Itemized modification records -
════
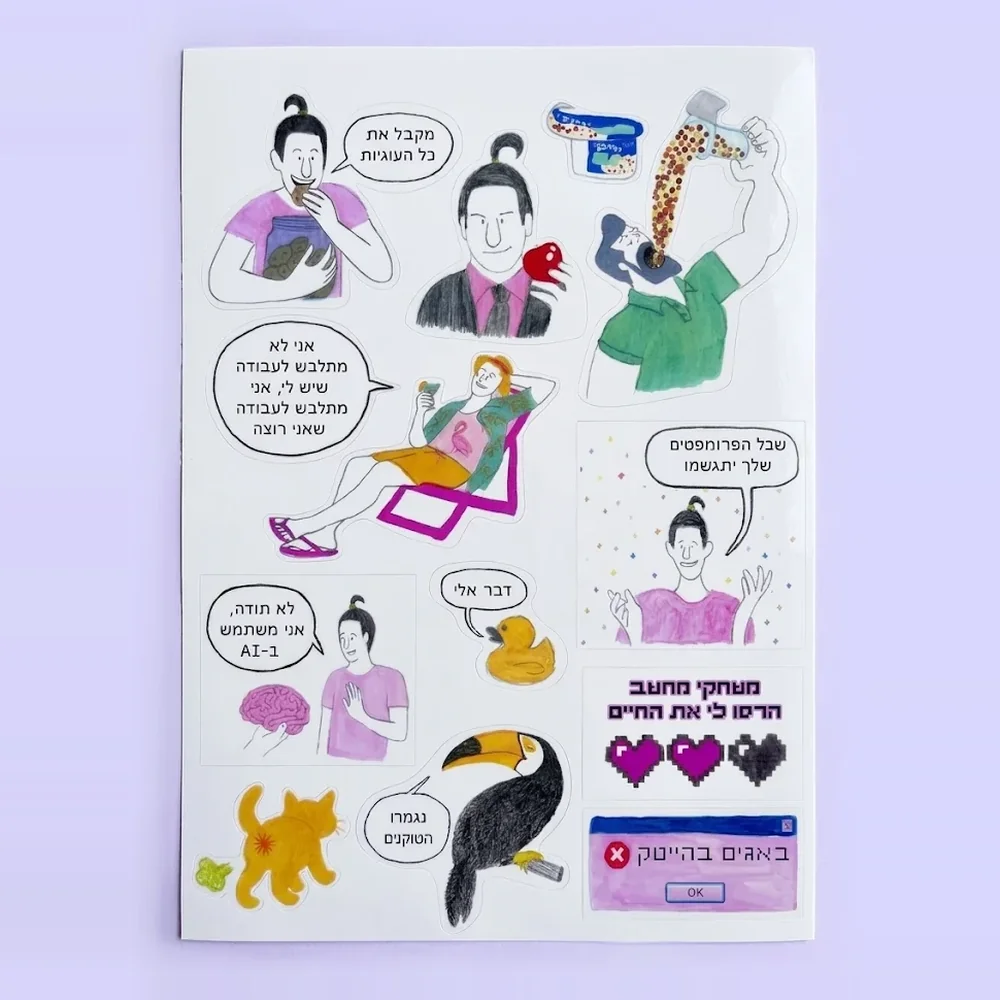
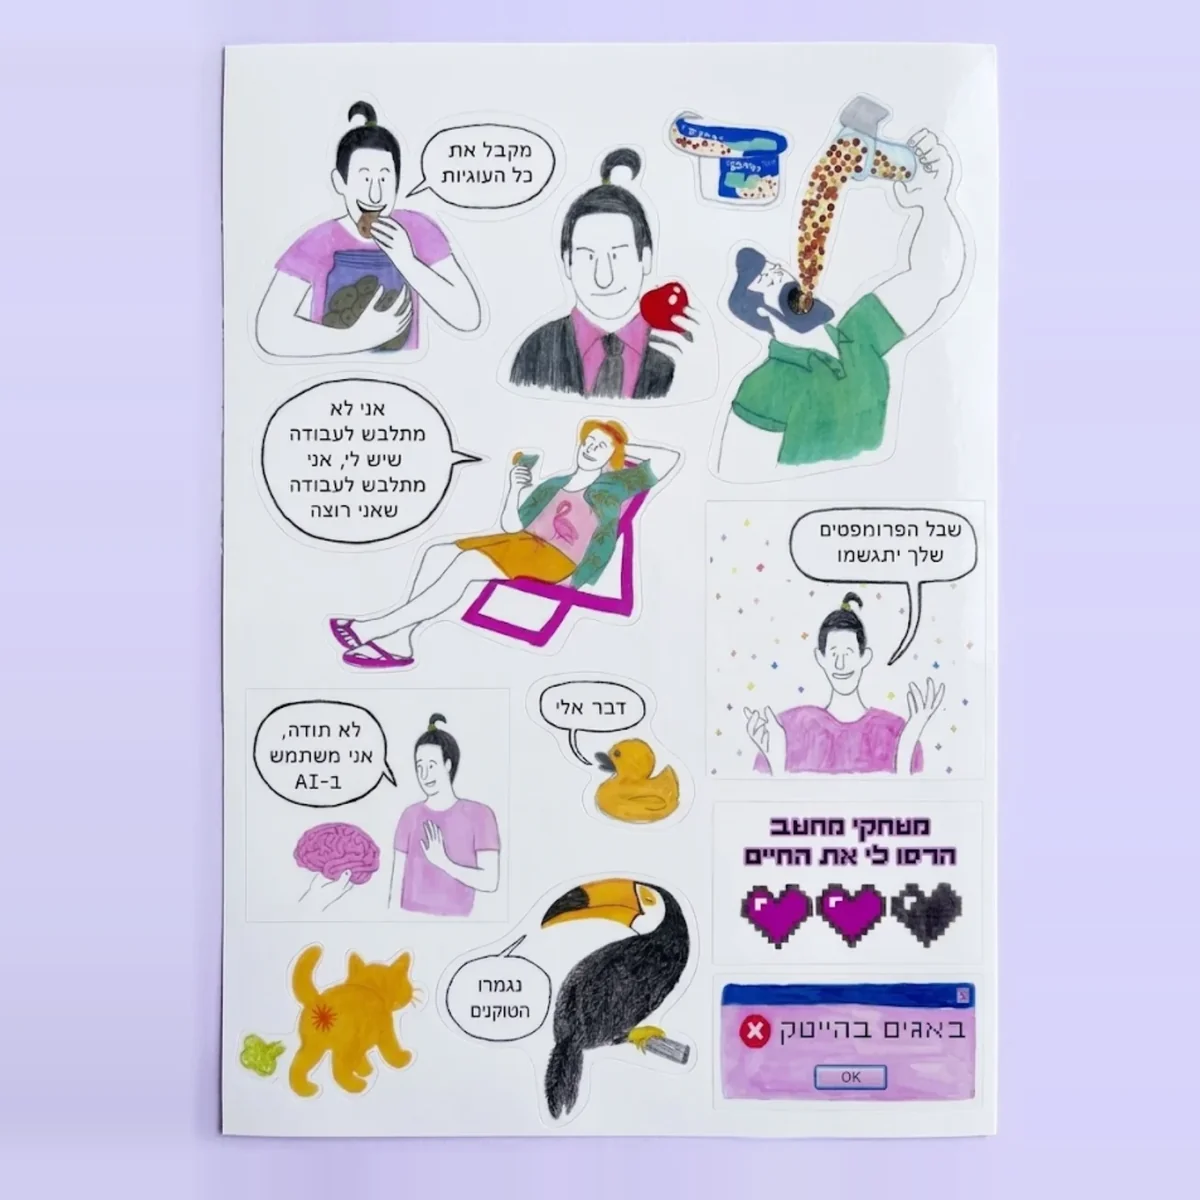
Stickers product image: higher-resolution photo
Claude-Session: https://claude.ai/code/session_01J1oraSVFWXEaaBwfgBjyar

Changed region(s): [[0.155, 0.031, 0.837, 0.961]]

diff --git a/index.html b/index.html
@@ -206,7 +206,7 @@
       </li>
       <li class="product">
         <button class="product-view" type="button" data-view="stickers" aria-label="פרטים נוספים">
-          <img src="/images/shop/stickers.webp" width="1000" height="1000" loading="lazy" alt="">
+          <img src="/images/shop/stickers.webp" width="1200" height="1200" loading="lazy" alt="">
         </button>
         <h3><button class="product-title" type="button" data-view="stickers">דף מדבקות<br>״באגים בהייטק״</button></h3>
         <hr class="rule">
════
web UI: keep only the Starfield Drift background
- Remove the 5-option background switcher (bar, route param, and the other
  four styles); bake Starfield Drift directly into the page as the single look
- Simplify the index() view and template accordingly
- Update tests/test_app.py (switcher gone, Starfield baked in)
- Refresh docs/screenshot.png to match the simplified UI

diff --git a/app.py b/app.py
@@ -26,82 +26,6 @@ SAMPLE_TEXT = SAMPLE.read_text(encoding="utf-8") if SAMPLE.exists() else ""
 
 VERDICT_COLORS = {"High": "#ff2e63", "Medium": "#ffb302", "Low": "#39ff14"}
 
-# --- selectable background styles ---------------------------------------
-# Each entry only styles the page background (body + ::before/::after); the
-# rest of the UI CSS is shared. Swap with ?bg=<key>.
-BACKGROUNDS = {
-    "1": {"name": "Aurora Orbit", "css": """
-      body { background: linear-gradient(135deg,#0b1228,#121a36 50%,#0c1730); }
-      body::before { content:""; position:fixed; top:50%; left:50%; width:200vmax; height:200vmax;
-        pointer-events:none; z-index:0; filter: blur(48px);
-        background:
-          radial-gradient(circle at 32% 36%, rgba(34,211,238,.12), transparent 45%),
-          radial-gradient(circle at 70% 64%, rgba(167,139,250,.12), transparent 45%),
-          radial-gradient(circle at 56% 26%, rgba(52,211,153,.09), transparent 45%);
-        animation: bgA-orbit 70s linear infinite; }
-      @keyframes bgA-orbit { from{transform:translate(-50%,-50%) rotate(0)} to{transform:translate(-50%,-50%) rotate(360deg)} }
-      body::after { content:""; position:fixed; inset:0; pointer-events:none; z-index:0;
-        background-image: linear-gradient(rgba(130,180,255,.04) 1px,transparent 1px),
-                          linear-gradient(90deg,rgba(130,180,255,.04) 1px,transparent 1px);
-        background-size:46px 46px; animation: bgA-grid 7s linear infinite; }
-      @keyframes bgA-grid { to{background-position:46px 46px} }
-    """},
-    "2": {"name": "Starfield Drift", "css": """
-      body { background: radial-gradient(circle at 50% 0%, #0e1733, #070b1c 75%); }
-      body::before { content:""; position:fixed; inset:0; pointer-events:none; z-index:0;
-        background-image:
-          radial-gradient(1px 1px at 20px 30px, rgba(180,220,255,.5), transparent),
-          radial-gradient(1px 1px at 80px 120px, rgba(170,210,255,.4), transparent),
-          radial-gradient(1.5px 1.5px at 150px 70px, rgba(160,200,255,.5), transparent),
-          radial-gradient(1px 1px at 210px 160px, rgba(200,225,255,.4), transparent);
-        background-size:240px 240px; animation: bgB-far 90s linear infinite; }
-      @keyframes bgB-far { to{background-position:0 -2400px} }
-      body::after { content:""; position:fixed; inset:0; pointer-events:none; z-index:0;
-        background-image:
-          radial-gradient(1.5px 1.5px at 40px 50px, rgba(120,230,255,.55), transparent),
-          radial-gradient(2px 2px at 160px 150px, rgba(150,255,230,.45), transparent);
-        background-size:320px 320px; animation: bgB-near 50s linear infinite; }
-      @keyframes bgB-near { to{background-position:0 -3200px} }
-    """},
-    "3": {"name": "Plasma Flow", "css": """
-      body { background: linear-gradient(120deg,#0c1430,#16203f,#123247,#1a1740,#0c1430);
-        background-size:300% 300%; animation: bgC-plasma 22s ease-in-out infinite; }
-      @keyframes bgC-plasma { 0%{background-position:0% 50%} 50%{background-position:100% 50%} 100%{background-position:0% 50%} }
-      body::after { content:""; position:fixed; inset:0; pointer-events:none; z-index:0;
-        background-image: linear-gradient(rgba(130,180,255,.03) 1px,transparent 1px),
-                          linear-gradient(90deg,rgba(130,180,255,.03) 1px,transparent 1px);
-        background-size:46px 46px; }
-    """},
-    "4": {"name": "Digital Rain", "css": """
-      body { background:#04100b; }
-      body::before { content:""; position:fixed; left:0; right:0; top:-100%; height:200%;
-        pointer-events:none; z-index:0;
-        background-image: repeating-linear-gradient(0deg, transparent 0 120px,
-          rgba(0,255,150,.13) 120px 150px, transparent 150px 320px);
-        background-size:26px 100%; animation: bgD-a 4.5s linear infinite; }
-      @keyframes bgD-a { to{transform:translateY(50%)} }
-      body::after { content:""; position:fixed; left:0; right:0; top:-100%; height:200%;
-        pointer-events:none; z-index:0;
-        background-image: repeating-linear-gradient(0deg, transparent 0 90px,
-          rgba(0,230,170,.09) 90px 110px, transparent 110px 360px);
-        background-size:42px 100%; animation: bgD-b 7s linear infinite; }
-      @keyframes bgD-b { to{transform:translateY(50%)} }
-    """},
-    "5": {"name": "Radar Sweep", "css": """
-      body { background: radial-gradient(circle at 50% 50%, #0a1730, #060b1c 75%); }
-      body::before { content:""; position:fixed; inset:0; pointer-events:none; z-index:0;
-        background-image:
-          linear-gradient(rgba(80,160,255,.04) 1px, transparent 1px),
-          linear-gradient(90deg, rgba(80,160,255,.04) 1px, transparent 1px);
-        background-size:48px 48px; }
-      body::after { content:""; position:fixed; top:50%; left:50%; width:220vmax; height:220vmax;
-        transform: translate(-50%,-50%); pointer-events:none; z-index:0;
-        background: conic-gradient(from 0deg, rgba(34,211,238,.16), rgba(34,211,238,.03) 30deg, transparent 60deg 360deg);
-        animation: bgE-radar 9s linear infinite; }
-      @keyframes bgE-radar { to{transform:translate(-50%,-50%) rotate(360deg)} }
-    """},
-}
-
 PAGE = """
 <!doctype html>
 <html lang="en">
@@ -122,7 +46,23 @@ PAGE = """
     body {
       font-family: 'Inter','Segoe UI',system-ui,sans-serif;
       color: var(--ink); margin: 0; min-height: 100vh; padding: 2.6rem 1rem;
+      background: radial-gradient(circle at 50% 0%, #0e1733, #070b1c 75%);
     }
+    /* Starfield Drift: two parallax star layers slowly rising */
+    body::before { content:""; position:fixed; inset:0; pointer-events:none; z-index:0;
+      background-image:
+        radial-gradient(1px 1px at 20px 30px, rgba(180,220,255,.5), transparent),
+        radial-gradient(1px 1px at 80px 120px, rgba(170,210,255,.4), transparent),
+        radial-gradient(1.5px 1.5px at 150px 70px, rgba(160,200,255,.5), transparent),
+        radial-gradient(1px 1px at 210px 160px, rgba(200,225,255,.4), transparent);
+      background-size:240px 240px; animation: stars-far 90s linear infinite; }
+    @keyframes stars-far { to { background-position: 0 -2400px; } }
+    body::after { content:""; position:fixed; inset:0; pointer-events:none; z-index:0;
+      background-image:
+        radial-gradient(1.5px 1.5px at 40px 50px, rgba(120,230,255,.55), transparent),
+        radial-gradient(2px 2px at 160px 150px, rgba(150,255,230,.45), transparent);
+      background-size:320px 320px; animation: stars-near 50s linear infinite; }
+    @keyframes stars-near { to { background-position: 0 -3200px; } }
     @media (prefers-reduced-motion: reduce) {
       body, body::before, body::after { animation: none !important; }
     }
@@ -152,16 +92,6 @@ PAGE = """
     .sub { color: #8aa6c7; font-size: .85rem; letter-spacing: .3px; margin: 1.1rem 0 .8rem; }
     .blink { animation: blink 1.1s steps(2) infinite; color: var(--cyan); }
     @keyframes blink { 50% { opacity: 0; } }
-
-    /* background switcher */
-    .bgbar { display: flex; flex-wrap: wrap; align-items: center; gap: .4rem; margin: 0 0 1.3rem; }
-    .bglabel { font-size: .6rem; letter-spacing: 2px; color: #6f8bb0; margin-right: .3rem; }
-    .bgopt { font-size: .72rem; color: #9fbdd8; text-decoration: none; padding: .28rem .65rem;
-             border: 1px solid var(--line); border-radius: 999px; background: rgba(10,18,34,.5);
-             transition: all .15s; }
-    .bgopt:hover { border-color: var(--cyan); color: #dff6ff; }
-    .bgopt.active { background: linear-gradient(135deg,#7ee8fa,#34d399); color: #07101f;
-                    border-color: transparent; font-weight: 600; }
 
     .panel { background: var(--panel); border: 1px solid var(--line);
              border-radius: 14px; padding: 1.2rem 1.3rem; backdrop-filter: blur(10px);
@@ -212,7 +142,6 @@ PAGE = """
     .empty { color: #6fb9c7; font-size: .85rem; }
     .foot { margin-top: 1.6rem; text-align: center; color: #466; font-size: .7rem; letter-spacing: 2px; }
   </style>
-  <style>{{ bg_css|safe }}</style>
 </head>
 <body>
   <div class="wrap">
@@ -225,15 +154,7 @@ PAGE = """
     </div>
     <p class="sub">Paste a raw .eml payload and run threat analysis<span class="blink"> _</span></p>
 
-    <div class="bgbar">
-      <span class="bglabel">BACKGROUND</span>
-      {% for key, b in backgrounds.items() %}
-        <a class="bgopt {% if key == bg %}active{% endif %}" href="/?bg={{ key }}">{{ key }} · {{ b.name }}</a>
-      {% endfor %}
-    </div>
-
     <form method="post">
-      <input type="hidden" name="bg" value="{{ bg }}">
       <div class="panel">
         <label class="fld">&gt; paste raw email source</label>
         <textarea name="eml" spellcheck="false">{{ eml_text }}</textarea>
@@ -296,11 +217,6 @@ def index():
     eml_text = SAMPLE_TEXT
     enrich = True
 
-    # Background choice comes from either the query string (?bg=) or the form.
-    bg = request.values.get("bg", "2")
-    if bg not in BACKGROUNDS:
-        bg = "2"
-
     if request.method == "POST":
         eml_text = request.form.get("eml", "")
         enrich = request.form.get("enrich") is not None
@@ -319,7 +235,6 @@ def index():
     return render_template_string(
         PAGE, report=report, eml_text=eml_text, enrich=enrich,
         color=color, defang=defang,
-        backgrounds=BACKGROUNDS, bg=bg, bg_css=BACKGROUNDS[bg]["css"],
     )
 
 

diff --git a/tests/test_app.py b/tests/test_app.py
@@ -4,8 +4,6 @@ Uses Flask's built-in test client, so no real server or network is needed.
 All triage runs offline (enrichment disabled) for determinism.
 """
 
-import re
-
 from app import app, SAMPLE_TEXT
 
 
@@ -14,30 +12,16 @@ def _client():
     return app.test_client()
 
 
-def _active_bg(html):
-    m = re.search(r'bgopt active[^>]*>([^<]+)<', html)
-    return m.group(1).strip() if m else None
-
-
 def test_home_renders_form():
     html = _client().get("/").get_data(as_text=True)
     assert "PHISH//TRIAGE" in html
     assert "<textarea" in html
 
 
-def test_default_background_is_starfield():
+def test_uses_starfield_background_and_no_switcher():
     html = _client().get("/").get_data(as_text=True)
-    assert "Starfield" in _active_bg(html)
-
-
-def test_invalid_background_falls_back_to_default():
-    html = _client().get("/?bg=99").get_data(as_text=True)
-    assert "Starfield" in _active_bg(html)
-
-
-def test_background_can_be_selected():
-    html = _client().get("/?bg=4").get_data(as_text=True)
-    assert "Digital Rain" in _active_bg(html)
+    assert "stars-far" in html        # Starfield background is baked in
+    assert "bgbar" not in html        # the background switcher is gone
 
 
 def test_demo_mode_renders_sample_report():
════
Could you return all lines from the records that include the word "cyan"?

PROBLEM SOLUTION -
     .blink { animation: blink 1.1s steps(2) infinite; color: var(--cyan); }
-    .bgopt:hover { border-color: var(--cyan); color: #dff6ff; }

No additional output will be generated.